Pull every "mirror" line out of the data below.
Segment Start: Records supplied
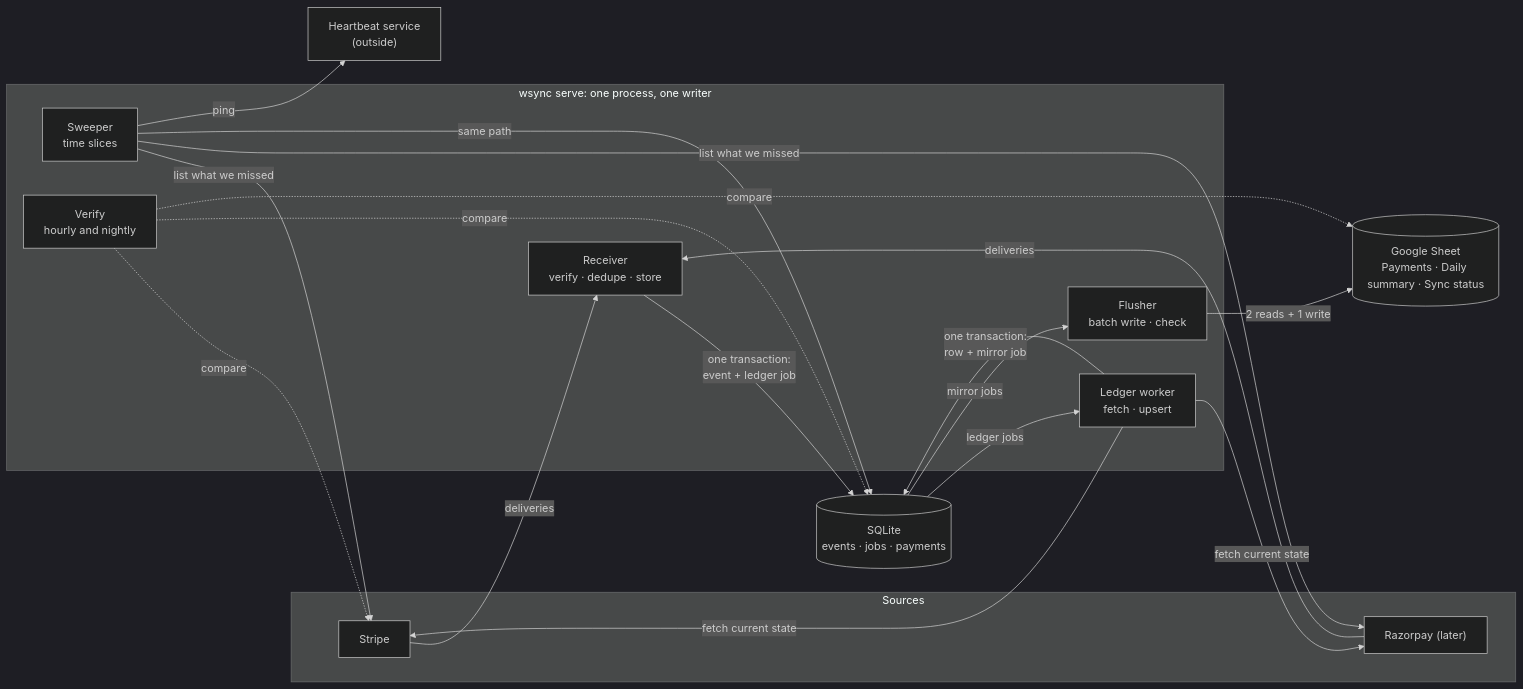
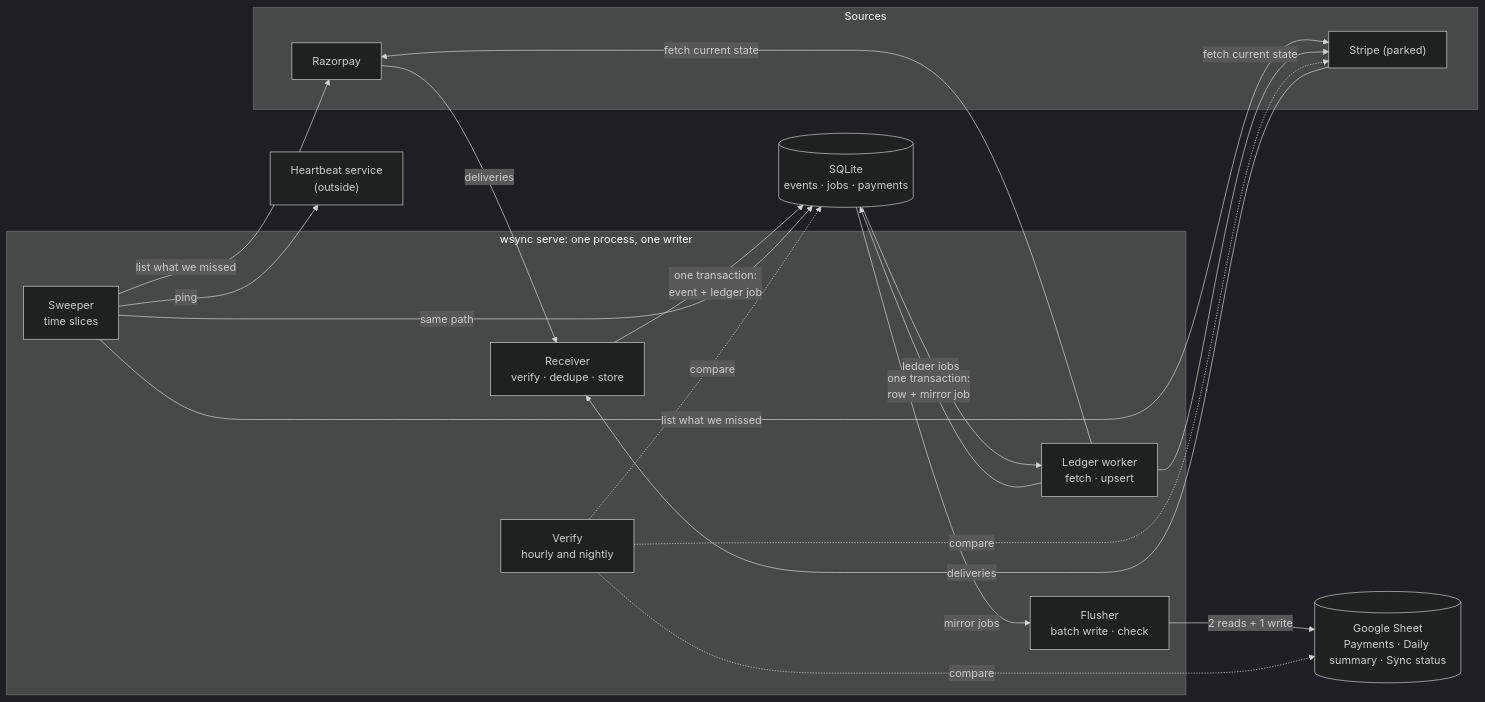
The first of 2 diagrams in docs/design/00-overview.md (lalitkarthik/webhook-sync), drawn with Mermaid (dark theme) before and after one commit. The commit also changed other lines of this file and 17 other files, not shown here.

First line of the commit message:
Design round 11: Razorpay first, Stripe parked (Q103-Q114)

````diff
--- a/docs/design/00-overview.md
+++ b/docs/design/00-overview.md
@@ -21,28 +19,28 @@
 ```mermaid
 flowchart LR
   subgraph SRC["Sources"]
-    ST["Stripe"]
-    RZ["Razorpay (later)"]
+    RZ["Razorpay"]
+    ST["Stripe (parked)"]
   end
   subgraph SVC["wsync serve: one process, one writer"]
     RC["Receiver<br/>verify · dedupe · store"]
     SW["Sweeper<br/>time slices"]
     LW["Ledger worker<br/>fetch · upsert"]
     FL["Flusher<br/>batch write · check"]
     VF["Verify<br/>hourly and nightly"]
   end
   DB[("SQLite<br/>events · jobs · payments")]
   GS[("Google Sheet<br/>Payments · Daily summary · Sync status")]
   HC["Heartbeat service<br/>(outside)"]
   ST & RZ -- "deliveries" --> RC
   RC -- "one transaction:<br/>event + ledger job" --> DB
   SW -- "list what we missed" --> ST & RZ
   SW -- "same path" --> DB
   SW -- "ping" --> HC
   DB -- "ledger jobs" --> LW
   LW -- "fetch current state" --> ST & RZ
   LW -- "one transaction:<br/>row + mirror job" --> DB
   DB -- "mirror jobs" --> FL
   FL -- "2 reads + 1 write" --> GS
   VF -. "compare" .-> ST & DB & GS
 ```
````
Segment End: Records supplied
* **Response to the exercise**
   LW -- "one transaction:<br/>row + mirror job" --> DB
   DB -- "mirror jobs" --> FL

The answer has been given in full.